We should, for it is the very Word of God. The Holy Spirit made sure men penned perfect revelation. (2 Peter 1:19-21) It was inerrant, and it is infallible. Therefore, through God’s providential care we still have God’s divine thoughts faithfully preserved, passed along, and printed. Consider our privilege; we do not have to wait for an occasional voice from heaven. We are not forced to wait for a prophet to visit our town. Right before us, beside our bed, at our desk, in our car, in our purse, any time we desire, inspired words of wisdom from our Heavenly Father are at hand.
And they are not too high for us to grasp; they are understandable to those of us who have been saved and filled with the Holy Spirit. (2 Cor. 3:13-16) Sure, today we might not understand everything in the Bible, but we can understand that which we need for the time being. God’s Word contains digestible truth for the elementary-age child and the elderly, for the student and the scholar. Comprehensible truth is there for the taking.
Therefore, let us go to the Word every morning and read that we might know, believe, and obey. This is what God does. He opens our minds, transforms our hearts, and makes us hungry to worship. Let us be Bible-devourers who hear and do.
And let us do it regularly. Traditionally, our morning reading time has been called “personal devotions.” Why such a title? It is because to such a daily practice we are to be “devoted.” We are to read God’s Word with prioritized diligence. As disciplined as we are in going to work, going to the gym, going to the dinner table, and going to bed, so we are to be disciplined in going to the Word for sustenance and Gospel-rest. It is our daily delight, and as such we safeguard our time in God’s Word. (Psalm 1:1-2; Acts 2:42)
However, we do not stop with our fifteen minutes of God and I time. Following our reading, we mediate upon God’s truths. (Ps. 119:97) As we walk about throughout the day, we apply it, deny ourselves, and pray. All the day we seek to say “No” to our rebellious, foolish, selfish, sinful flesh as we communicate with God about his communication to us.
Oh friends, are we thankful for our printed texts? Are we taking advantage of the privilege set before us? In conclusion, before going to read the Word of God, hear now words from the wisest of men; hear now words from your Heavenly Father:

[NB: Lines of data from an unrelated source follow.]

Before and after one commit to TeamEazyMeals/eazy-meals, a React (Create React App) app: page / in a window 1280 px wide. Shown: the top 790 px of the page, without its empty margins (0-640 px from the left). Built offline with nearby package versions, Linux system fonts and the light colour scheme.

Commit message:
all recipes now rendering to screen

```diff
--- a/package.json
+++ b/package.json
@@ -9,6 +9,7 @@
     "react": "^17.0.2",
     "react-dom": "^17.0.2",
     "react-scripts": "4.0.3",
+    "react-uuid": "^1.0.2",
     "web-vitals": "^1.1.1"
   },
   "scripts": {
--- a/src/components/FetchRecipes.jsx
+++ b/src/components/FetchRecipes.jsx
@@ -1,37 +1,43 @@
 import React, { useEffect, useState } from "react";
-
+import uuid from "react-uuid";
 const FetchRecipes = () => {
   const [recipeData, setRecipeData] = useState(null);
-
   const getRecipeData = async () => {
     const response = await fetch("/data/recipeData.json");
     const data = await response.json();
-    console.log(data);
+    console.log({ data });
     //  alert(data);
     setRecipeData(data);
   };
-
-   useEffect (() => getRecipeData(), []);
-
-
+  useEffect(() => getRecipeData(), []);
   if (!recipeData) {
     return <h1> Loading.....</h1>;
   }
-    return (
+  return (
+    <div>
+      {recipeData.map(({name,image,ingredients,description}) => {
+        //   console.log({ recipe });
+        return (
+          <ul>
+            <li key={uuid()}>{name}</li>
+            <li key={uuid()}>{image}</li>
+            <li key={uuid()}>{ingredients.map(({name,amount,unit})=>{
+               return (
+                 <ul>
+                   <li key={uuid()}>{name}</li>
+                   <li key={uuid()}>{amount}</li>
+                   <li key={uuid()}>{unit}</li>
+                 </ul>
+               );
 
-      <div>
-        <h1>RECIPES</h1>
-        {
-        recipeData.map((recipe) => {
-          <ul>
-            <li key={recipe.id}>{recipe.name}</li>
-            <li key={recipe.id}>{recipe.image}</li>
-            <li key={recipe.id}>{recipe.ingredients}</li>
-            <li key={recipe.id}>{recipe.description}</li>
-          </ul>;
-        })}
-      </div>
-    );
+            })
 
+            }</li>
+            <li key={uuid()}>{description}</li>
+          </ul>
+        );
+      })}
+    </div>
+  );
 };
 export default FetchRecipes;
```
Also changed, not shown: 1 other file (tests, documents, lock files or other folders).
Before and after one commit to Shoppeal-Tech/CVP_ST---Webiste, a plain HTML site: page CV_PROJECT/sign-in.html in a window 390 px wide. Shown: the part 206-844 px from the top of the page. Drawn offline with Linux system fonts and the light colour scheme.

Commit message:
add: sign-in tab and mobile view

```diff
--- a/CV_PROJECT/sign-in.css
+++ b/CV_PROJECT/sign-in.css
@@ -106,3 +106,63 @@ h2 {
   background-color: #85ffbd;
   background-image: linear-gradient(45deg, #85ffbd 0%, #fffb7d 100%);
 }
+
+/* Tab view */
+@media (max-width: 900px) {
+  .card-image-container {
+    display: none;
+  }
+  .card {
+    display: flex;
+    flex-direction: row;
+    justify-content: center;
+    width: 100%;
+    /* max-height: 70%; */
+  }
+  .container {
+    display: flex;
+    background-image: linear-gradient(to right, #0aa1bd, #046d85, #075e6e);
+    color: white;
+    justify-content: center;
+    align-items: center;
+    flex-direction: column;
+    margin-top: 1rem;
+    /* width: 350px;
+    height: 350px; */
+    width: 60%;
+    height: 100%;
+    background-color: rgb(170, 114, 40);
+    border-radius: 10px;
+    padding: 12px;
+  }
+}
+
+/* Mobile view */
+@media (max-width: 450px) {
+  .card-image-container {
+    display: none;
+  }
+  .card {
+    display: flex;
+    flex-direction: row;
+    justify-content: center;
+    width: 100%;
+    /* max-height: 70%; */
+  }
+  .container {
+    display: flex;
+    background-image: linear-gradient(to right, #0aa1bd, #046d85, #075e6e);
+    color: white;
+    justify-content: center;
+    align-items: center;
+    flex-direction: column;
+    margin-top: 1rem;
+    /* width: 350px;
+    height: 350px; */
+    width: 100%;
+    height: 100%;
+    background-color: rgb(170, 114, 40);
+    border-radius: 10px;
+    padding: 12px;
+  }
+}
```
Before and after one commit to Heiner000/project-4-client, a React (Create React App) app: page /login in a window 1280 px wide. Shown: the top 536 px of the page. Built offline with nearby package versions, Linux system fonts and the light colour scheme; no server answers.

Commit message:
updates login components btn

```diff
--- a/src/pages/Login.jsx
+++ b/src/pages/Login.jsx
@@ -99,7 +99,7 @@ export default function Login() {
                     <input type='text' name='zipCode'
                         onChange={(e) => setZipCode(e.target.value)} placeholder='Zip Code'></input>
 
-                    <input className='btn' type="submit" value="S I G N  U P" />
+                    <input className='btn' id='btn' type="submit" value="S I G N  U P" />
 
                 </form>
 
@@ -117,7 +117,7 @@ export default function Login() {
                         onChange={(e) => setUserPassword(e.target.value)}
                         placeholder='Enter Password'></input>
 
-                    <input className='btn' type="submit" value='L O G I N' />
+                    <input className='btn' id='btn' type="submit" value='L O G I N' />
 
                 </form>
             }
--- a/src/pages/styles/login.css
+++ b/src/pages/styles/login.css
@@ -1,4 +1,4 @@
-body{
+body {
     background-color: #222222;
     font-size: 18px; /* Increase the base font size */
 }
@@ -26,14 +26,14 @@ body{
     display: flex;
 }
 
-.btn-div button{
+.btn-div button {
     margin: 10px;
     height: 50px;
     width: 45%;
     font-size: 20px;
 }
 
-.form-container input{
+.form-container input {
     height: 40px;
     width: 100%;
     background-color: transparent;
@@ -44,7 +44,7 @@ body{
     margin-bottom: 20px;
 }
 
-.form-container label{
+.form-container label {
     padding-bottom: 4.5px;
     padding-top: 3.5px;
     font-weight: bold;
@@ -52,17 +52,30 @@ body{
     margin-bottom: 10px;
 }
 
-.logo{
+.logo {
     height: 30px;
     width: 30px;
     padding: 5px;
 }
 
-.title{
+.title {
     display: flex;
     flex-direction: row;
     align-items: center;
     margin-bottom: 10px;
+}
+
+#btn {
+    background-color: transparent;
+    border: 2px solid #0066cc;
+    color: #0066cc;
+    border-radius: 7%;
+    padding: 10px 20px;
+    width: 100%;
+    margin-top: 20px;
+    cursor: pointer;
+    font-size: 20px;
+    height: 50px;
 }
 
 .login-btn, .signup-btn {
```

My son, if you receive my words and treasure up my commandments with you, making your ear attentive to wisdom and inclining your heart to understanding; yes, if you call out for insight and raise your voice for understanding, if you seek it like silver and search for it as for hidden treasures, then you will understand the fear of the Lord and find the knowledge of God. For the Lord gives wisdom; from his mouth come knowledge and understanding. (Proverbs 2:1-6)